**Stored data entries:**
⟨
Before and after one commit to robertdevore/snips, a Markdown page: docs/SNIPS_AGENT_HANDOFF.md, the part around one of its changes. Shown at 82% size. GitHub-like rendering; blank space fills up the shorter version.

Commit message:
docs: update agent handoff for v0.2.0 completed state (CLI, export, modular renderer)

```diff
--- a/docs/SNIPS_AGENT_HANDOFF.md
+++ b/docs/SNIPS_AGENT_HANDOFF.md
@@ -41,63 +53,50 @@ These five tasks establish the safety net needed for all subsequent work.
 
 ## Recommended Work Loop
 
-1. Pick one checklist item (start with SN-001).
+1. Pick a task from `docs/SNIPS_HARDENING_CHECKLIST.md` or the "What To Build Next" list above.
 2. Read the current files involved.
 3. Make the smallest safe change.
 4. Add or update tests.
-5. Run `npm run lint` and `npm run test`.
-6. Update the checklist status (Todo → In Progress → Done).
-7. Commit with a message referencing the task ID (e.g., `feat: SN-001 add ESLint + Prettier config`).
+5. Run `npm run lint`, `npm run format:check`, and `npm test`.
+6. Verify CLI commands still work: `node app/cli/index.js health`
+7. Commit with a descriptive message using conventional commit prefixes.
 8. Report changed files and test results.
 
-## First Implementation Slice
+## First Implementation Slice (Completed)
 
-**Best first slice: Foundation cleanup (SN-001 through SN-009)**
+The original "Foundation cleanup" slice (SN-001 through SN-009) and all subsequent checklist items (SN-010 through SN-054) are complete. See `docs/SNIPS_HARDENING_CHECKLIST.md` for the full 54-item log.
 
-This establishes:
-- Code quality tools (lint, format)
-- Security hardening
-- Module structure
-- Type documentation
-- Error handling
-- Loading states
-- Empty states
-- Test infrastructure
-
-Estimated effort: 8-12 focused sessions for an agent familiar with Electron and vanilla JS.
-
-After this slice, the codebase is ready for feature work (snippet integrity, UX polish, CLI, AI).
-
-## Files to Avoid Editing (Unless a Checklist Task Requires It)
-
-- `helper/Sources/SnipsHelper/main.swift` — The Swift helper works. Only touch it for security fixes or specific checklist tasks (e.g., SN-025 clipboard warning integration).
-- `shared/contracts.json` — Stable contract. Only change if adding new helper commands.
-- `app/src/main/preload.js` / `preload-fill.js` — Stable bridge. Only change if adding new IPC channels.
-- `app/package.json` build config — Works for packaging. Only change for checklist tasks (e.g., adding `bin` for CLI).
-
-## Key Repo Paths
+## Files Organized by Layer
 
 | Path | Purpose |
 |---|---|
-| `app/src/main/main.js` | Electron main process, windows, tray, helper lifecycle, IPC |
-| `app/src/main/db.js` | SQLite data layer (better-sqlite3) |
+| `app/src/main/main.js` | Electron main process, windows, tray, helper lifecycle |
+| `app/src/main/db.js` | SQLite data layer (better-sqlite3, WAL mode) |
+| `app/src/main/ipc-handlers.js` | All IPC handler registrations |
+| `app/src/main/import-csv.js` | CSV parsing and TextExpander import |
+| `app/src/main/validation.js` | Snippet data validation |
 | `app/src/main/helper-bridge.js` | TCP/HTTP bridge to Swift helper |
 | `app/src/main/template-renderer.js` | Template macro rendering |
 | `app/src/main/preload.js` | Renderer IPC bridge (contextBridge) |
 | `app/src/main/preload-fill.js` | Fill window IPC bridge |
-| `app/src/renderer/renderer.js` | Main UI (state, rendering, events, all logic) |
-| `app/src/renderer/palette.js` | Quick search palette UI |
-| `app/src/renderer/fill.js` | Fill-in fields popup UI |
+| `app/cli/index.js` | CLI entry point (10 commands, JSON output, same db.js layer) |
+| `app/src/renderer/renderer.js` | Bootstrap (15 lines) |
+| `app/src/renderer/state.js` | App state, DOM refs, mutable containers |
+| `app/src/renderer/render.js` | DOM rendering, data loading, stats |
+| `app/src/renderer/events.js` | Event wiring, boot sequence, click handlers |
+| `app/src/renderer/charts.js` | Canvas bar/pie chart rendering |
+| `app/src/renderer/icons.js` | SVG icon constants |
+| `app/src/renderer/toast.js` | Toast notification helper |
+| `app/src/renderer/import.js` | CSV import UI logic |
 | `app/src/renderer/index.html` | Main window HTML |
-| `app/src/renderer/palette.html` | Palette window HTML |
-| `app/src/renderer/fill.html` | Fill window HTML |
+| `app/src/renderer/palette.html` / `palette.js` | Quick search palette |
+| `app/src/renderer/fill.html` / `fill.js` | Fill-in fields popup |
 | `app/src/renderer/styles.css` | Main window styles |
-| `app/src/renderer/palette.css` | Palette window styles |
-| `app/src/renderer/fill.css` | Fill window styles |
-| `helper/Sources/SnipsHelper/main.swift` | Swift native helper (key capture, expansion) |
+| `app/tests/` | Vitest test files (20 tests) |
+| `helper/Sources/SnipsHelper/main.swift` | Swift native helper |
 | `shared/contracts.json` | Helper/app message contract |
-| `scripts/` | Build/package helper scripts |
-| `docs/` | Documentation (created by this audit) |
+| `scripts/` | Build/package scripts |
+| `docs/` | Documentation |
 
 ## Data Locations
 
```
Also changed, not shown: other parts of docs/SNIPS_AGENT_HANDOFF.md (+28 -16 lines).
⟩
**Exercise objective:** Retype every entry above, word for word.

**Final answer:**
Before and after one commit to robertdevore/snips, a Markdown page: docs/SNIPS_AGENT_HANDOFF.md, the part around one of its changes. Shown at 82% size. GitHub-like rendering; blank space fills up the shorter version.

Commit message:
docs: update agent handoff for v0.2.0 completed state (CLI, export, modular renderer)

```diff
--- a/docs/SNIPS_AGENT_HANDOFF.md
+++ b/docs/SNIPS_AGENT_HANDOFF.md
@@ -41,63 +53,50 @@ These five tasks establish the safety net needed for all subsequent work.
 
 ## Recommended Work Loop
 
-1. Pick one checklist item (start with SN-001).
+1. Pick a task from `docs/SNIPS_HARDENING_CHECKLIST.md` or the "What To Build Next" list above.
 2. Read the current files involved.
 3. Make the smallest safe change.
 4. Add or update tests.
-5. Run `npm run lint` and `npm run test`.
-6. Update the checklist status (Todo → In Progress → Done).
-7. Commit with a message referencing the task ID (e.g., `feat: SN-001 add ESLint + Prettier config`).
+5. Run `npm run lint`, `npm run format:check`, and `npm test`.
+6. Verify CLI commands still work: `node app/cli/index.js health`
+7. Commit with a descriptive message using conventional commit prefixes.
 8. Report changed files and test results.
 
-## First Implementation Slice
+## First Implementation Slice (Completed)
 
-**Best first slice: Foundation cleanup (SN-001 through SN-009)**
+The original "Foundation cleanup" slice (SN-001 through SN-009) and all subsequent checklist items (SN-010 through SN-054) are complete. See `docs/SNIPS_HARDENING_CHECKLIST.md` for the full 54-item log.
 
-This establishes:
-- Code quality tools (lint, format)
-- Security hardening
-- Module structure
-- Type documentation
-- Error handling
-- Loading states
-- Empty states
-- Test infrastructure
-
-Estimated effort: 8-12 focused sessions for an agent familiar with Electron and vanilla JS.
-
-After this slice, the codebase is ready for feature work (snippet integrity, UX polish, CLI, AI).
-
-## Files to Avoid Editing (Unless a Checklist Task Requires It)
-
-- `helper/Sources/SnipsHelper/main.swift` — The Swift helper works. Only touch it for security fixes or specific checklist tasks (e.g., SN-025 clipboard warning integration).
-- `shared/contracts.json` — Stable contract. Only change if adding new helper commands.
-- `app/src/main/preload.js` / `preload-fill.js` — Stable bridge. Only change if adding new IPC channels.
-- `app/package.json` build config — Works for packaging. Only change for checklist tasks (e.g., adding `bin` for CLI).
-
-## Key Repo Paths
+## Files Organized by Layer
 
 | Path | Purpose |
 |---|---|
-| `app/src/main/main.js` | Electron main process, windows, tray, helper lifecycle, IPC |
-| `app/src/main/db.js` | SQLite data layer (better-sqlite3) |
+| `app/src/main/main.js` | Electron main process, windows, tray, helper lifecycle |
+| `app/src/main/db.js` | SQLite data layer (better-sqlite3, WAL mode) |
+| `app/src/main/ipc-handlers.js` | All IPC handler registrations |
+| `app/src/main/import-csv.js` | CSV parsing and TextExpander import |
+| `app/src/main/validation.js` | Snippet data validation |
 | `app/src/main/helper-bridge.js` | TCP/HTTP bridge to Swift helper |
 | `app/src/main/template-renderer.js` | Template macro rendering |
 | `app/src/main/preload.js` | Renderer IPC bridge (contextBridge) |
 | `app/src/main/preload-fill.js` | Fill window IPC bridge |
-| `app/src/renderer/renderer.js` | Main UI (state, rendering, events, all logic) |
-| `app/src/renderer/palette.js` | Quick search palette UI |
-| `app/src/renderer/fill.js` | Fill-in fields popup UI |
+| `app/cli/index.js` | CLI entry point (10 commands, JSON output, same db.js layer) |
+| `app/src/renderer/renderer.js` | Bootstrap (15 lines) |
+| `app/src/renderer/state.js` | App state, DOM refs, mutable containers |
+| `app/src/renderer/render.js` | DOM rendering, data loading, stats |
+| `app/src/renderer/events.js` | Event wiring, boot sequence, click handlers |
+| `app/src/renderer/charts.js` | Canvas bar/pie chart rendering |
+| `app/src/renderer/icons.js` | SVG icon constants |
+| `app/src/renderer/toast.js` | Toast notification helper |
+| `app/src/renderer/import.js` | CSV import UI logic |
 | `app/src/renderer/index.html` | Main window HTML |
-| `app/src/renderer/palette.html` | Palette window HTML |
-| `app/src/renderer/fill.html` | Fill window HTML |
+| `app/src/renderer/palette.html` / `palette.js` | Quick search palette |
+| `app/src/renderer/fill.html` / `fill.js` | Fill-in fields popup |
 | `app/src/renderer/styles.css` | Main window styles |
-| `app/src/renderer/palette.css` | Palette window styles |
-| `app/src/renderer/fill.css` | Fill window styles |
-| `helper/Sources/SnipsHelper/main.swift` | Swift native helper (key capture, expansion) |
+| `app/tests/` | Vitest test files (20 tests) |
+| `helper/Sources/SnipsHelper/main.swift` | Swift native helper |
 | `shared/contracts.json` | Helper/app message contract |
-| `scripts/` | Build/package helper scripts |
-| `docs/` | Documentation (created by this audit) |
+| `scripts/` | Build/package scripts |
+| `docs/` | Documentation |
 
 ## Data Locations
 
```
Also changed, not shown: other parts of docs/SNIPS_AGENT_HANDOFF.md (+28 -16 lines).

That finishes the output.